The Hot Word cognoscenti is for those in the know, the people with superior and informed knowledge in a special field; those with highly refined taste and impeccable standards, especially in the area of fine arts. (As opposed to the area of waste removal for instance.) This Vocabulary Vitamin has been used to mean connoisseur and expert, one with an inside track. All true cognoscenti know things that are hidden from the yokels, the newcomers, the casual observers and the uninitiated.
So is it any wonder that the incognizant have begun resenting the cognoscenti for being so cognizant? After all, if they know so much, then they know how much we don’t know.
What are the cognoscenti saying, have you heard?
We hang on their every wise, witty word.
But when about the cognoscenti we do tell
We must not forget and absentmindedly spell
Do Italian Vocabulary Vitamins have more garlic?

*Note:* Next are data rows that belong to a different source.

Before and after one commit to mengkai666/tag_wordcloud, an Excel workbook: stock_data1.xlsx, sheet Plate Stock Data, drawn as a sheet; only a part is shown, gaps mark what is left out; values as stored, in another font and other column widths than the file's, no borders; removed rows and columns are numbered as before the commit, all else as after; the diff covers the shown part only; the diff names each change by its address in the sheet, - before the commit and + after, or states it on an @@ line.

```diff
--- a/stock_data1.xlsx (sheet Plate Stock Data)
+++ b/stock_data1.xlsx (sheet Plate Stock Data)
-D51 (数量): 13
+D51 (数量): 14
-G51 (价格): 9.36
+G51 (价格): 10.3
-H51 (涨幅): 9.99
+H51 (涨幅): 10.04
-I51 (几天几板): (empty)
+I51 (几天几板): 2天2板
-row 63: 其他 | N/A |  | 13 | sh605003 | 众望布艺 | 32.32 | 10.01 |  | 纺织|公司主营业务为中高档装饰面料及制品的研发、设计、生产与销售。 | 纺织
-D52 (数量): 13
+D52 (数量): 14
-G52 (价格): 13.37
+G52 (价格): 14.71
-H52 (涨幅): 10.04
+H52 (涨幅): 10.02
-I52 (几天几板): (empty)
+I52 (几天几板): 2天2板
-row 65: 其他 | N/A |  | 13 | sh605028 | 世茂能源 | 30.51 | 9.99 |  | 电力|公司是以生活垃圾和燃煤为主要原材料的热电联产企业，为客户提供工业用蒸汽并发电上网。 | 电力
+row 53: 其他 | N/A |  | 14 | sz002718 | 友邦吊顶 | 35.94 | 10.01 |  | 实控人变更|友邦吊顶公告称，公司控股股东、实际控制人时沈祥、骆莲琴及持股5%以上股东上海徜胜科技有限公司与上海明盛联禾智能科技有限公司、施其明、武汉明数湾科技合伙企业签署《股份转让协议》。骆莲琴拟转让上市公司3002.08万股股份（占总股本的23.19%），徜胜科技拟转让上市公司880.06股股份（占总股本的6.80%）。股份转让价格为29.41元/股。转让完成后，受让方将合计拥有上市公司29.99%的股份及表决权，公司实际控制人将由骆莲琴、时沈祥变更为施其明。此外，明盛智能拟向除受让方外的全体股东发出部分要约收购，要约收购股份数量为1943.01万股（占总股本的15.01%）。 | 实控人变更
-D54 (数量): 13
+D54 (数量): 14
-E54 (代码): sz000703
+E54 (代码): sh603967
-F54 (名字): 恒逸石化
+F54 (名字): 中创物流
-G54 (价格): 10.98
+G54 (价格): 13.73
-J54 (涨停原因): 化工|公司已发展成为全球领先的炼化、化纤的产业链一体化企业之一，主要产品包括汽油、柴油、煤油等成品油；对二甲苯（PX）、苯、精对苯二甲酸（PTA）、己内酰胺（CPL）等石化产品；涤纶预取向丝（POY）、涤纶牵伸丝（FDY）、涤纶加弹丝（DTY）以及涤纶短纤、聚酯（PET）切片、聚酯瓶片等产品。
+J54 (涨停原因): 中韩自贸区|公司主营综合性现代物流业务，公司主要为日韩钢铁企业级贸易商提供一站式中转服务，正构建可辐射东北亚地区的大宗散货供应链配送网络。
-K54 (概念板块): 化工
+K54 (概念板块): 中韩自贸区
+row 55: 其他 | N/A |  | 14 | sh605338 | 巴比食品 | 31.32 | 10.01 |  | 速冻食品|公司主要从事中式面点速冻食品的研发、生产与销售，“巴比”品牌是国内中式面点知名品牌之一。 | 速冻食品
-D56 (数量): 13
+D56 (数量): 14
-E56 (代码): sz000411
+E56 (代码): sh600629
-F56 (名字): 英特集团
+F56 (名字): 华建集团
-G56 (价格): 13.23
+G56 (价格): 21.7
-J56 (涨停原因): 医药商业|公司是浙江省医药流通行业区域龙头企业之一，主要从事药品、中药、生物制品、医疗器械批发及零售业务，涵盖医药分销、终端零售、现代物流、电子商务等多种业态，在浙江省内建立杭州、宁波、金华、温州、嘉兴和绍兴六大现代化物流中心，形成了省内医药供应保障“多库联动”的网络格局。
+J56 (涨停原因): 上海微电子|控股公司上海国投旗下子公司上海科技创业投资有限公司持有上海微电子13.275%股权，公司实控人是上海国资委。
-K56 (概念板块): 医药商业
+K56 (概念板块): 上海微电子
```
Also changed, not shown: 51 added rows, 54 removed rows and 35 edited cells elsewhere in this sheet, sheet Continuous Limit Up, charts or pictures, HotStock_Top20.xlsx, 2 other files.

Cognoscenti is an Italian word we borrow unashamedly and often use ironically. It is the plural of cognoscente. In modern Italian the word is now conoscente or conoscitore, but in English we defiantly retain the obsolete “g,” and who’s to stop us?
Does the Hot Word of the Day have Italian friends?
A semi-related Italian word discussed In Mr. Pedantic’s forum on Using English, also borrowed by the English speaking, is: literato. “A literato is a cognoscente in the field of literature.” The plural is literati. So there you have it, a free mini Vocabulary Vitamin supplement.
How do the cognoscenti differ from the intelligentsia, you ask?
And Ms. Mology (Etta) congratulates you on that astute question. The Intelligentsia are the most intelligent, intellectual, or highly educated members of a society or community. According to answers.com, the word is from the early 20th century Russian интеллигенция or intelligentsiya (in case you can’t read Russian), also Latin, intelligentia. Presumably, the intelligentsia are good at thinking; the cognoscenti are good at knowing. But one can be the other, and often is.
Does this Hot Word of the day describe members of the media?
The media, of course, would count themselves among the condescendi, oops I mean the cognoscenti, as in this example:
In the “New York Observer,” Rex Reed refers to “The Cannes cognoscenti and the limousine liberals” as those whose superior taste should be consulted rather than those in “Punkin Cric.”
And in the “National Review” Jonah Goldberg uses this Vocabulary Vitamin, saying: “The cognoscenti lost, and they can’t help taking it out on the yokels.” Moral muddle by Goldberg, Jonah
The Hot Word found yet again: “Most visitors to the gallery will pass by Morandi’s paintings of jugs and bottles without a second glance. To the cognoscenti, however, their muted greys, browns, and blues are endlessly appealing.”
Having given you such a Hot Word of the Day (cognoscenti) plus two Vocabulary Vitamin supplements:(literati and intelligentsia), Ms. Mology needs to cool off now.
Pronunciation: ˌkän-yə-ˈshen-tē, ˌkäg-nə-, -ˈsen- Listen to it here.
Function: noun. Inflected Form(s): plural co• gno• scen• ti
Etymology: obsolete Italian (now conoscente), from cognoscente, adjective, wise, from Latin cognoscent-, cognoscens, present participle of cognoscere
“cognoscenti.” Merriam-Webster Online Dictionary. 2010.Merriam-Webster Online. 1 June 2010